======== Provided records
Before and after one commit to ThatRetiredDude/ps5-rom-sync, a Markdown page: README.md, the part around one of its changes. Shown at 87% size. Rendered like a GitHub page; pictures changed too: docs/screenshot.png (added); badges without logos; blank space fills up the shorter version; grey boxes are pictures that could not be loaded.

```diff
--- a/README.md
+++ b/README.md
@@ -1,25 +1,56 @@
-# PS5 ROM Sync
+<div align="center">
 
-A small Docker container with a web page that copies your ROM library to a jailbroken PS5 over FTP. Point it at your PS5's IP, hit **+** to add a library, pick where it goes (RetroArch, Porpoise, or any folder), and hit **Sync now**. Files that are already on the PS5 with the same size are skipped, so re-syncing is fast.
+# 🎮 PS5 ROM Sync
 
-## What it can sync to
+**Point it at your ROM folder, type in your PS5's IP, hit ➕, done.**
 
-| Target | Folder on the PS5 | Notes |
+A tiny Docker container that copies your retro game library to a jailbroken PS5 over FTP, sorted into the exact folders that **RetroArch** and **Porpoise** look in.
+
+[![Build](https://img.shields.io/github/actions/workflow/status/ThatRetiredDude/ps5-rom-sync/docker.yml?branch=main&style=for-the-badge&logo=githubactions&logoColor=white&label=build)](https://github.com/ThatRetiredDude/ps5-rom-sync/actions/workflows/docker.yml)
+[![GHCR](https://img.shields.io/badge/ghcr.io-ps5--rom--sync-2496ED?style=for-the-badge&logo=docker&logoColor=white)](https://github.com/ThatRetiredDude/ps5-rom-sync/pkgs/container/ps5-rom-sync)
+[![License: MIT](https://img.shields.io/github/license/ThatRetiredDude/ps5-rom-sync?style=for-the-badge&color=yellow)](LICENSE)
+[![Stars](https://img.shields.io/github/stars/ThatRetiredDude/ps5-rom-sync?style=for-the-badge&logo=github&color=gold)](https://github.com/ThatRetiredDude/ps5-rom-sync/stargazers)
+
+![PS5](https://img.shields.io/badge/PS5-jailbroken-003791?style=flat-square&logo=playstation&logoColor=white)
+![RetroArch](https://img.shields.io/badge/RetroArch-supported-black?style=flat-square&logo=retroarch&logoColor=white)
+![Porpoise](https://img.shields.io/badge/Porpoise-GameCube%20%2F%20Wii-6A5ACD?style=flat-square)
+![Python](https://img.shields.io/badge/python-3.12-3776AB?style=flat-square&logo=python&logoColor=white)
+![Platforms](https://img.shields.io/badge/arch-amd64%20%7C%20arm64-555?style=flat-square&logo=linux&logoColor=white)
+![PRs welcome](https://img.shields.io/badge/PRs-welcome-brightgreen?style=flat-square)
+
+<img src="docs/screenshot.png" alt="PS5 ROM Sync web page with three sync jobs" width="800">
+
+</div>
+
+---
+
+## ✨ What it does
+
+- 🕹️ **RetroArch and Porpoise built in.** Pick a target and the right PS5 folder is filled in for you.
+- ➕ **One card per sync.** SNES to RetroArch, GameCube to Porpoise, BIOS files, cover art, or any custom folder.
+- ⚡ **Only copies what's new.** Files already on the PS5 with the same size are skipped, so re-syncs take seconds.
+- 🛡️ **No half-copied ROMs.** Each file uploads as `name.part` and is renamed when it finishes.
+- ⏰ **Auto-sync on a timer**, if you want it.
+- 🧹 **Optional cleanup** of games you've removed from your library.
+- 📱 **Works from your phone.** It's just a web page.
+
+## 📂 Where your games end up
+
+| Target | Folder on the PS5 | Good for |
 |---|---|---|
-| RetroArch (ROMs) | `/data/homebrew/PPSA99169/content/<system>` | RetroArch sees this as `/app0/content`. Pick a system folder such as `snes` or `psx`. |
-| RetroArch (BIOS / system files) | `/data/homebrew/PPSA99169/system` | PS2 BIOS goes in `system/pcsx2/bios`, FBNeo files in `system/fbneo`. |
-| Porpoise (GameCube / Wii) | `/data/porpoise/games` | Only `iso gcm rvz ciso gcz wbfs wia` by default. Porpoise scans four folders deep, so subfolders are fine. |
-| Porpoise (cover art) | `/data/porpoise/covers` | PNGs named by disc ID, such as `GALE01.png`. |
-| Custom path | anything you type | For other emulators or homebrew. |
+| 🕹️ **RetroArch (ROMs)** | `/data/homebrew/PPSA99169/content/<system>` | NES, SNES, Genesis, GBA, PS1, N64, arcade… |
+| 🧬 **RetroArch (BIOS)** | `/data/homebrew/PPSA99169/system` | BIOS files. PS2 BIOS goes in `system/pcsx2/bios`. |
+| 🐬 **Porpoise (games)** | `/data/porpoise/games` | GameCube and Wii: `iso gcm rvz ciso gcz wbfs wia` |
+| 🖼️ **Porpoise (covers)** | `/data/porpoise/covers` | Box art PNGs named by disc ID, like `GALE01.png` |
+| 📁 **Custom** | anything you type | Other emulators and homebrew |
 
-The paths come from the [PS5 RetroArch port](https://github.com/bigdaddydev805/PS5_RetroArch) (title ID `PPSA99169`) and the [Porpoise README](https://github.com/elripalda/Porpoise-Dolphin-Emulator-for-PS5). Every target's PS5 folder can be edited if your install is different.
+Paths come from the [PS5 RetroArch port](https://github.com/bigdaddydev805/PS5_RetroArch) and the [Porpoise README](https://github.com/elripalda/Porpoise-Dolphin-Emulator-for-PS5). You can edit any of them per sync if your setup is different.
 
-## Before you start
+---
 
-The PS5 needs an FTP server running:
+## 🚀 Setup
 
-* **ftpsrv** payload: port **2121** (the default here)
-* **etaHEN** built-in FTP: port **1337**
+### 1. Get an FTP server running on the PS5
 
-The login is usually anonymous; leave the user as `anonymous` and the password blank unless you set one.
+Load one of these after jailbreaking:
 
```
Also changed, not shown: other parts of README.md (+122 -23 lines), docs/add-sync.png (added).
================
_Your task_.
In the listing above, show every line with the word "system".

_Task solution_.
-| RetroArch (ROMs) | `/data/homebrew/PPSA99169/content/<system>` | RetroArch sees this as `/app0/content`. Pick a system folder such as `snes` or `psx`. |
-| RetroArch (BIOS / system files) | `/data/homebrew/PPSA99169/system` | PS2 BIOS goes in `system/pcsx2/bios`, FBNeo files in `system/fbneo`. |
+| 🕹️ **RetroArch (ROMs)** | `/data/homebrew/PPSA99169/content/<system>` | NES, SNES, Genesis, GBA, PS1, N64, arcade… |
+| 🧬 **RetroArch (BIOS)** | `/data/homebrew/PPSA99169/system` | BIOS files. PS2 BIOS goes in `system/pcsx2/bios`. |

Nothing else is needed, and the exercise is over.